Starting Oct. 1, 2020, Alaskans will need Real ID compliant identification to board commercial airlines, access military bases and enter federal facilities. The Alaska Department of Motor Vehicles issues these IDs, but it doesn’t have offices in most rural communities. To bridge the gap, a Yukon-Kuskokwim Delta tribe wants to bring the DMV to its town.
Micah Heakin runs the Gaming Department for the Eek Traditional Council. Recently, he asked the council to pay for DMV workers to come to Eek to issue Real IDs to residents. He proposed using funds from the Gaming Department to pay the DMV expenses, and residents would pay the $40 fee for their own IDs. The council accepted his pitch.
“Some of these people don’t have the funds to go into Bethel and get this done," Heakin said, referring to Eek residents.
Bethel has the closest DMV office to Eek. Round-trip tickets cost about $248, and trips to the regional hub are often tight turns, scheduled around hospital appointments and shopping for goods and groceries to take back to the village. Heakin said many people would consider it an “extravagance” to travel from Eek to Bethel just to get a Real ID.
Heakin got his Real ID in Anchorage in July of last year, opting to use the privately owned UMV with shorter lines and higher prices instead of the state-run DMV.
But the process for getting his Real ID wasn’t without delays. Applying for a Real ID can require up to six different documents. One of the document options is a Social Security card, which Heakin didn’t have. Acquiring one took longer than expected.
“There was a mix-up. They sent me one that had the wrong name on it, so I had to send it back,” Heakin said. “I sent it out in April, and I got the actual card towards the end of June.”
This process of finding and obtaining the required documents can take a while. Heakin wants to make sure people have all their documents before bringing DMV workers to town.
One of the trickiest documents for village residents can be proof of physical address. Houses in Eek aren’t numbered, but Heakin found that his Permanent Fund dividend application fulfilled that requirement.
Heakin is using Facebook and paper flyers posted around town to get the word out, asking people to sign up to get a Real ID and confirm their documents. Once he has at least 30 people with everything in order, he’ll book a date with the DMV to fly to Eek.

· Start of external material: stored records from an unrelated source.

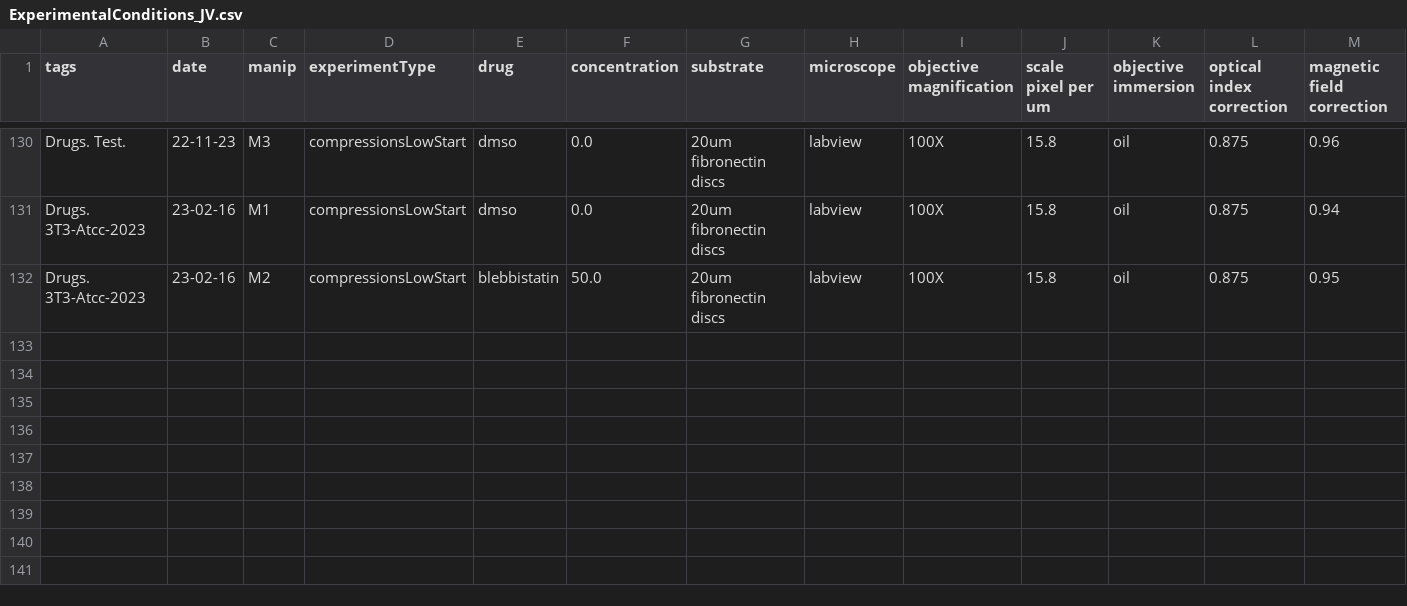
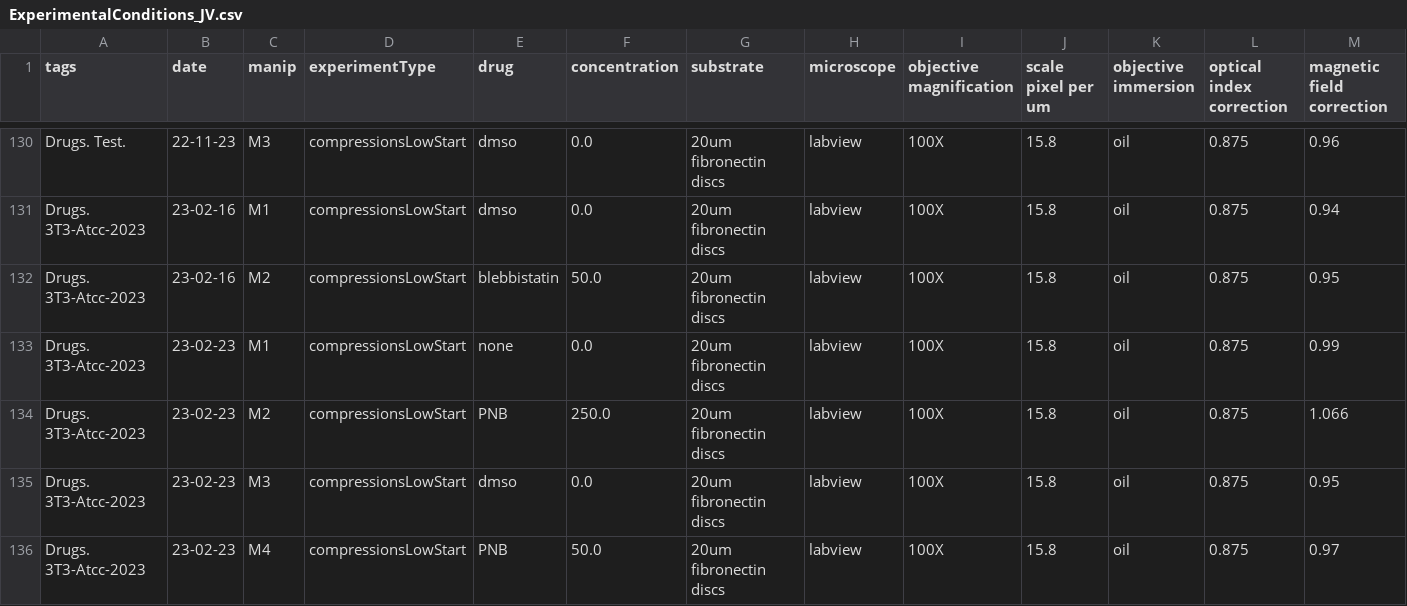
Before and after one commit to jvermeil-biophys/CortExplore, a CSV file: Data_Experimental_JV/ExperimentalConditions_JV.csv, drawn as a sheet; only a part is shown, gaps mark what is left out; rows hold the shown columns only; the diff names each change by its address in the sheet, - before the commit and + after, or states it on an @@ line.

Commit message:
23-02-23 experiments

```diff
--- a/Data_Experimental_JV/ExperimentalConditions_JV.csv
+++ b/Data_Experimental_JV/ExperimentalConditions_JV.csv
+row 133: Drugs. 3T3-Atcc-2023 | 23-02-23 | M1 | compressionsLowStart | none | 0.0 | 20um fibronectin discs | labview | 100X | 15.8 | oil | 0.875 | 0.99
+row 134: Drugs. 3T3-Atcc-2023 | 23-02-23 | M2 | compressionsLowStart | PNB | 250.0 | 20um fibronectin discs | labview | 100X | 15.8 | oil | 0.875 | 1.066
+row 135: Drugs. 3T3-Atcc-2023 | 23-02-23 | M3 | compressionsLowStart | dmso | 0.0 | 20um fibronectin discs | labview | 100X | 15.8 | oil | 0.875 | 0.95
+row 136: Drugs. 3T3-Atcc-2023 | 23-02-23 | M4 | compressionsLowStart | PNB | 50.0 | 20um fibronectin discs | labview | 100X | 15.8 | oil | 0.875 | 0.97
```
Also changed, not shown: 8 other files.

This article was published by KYUK public media in Bethel and is reprinted with permission.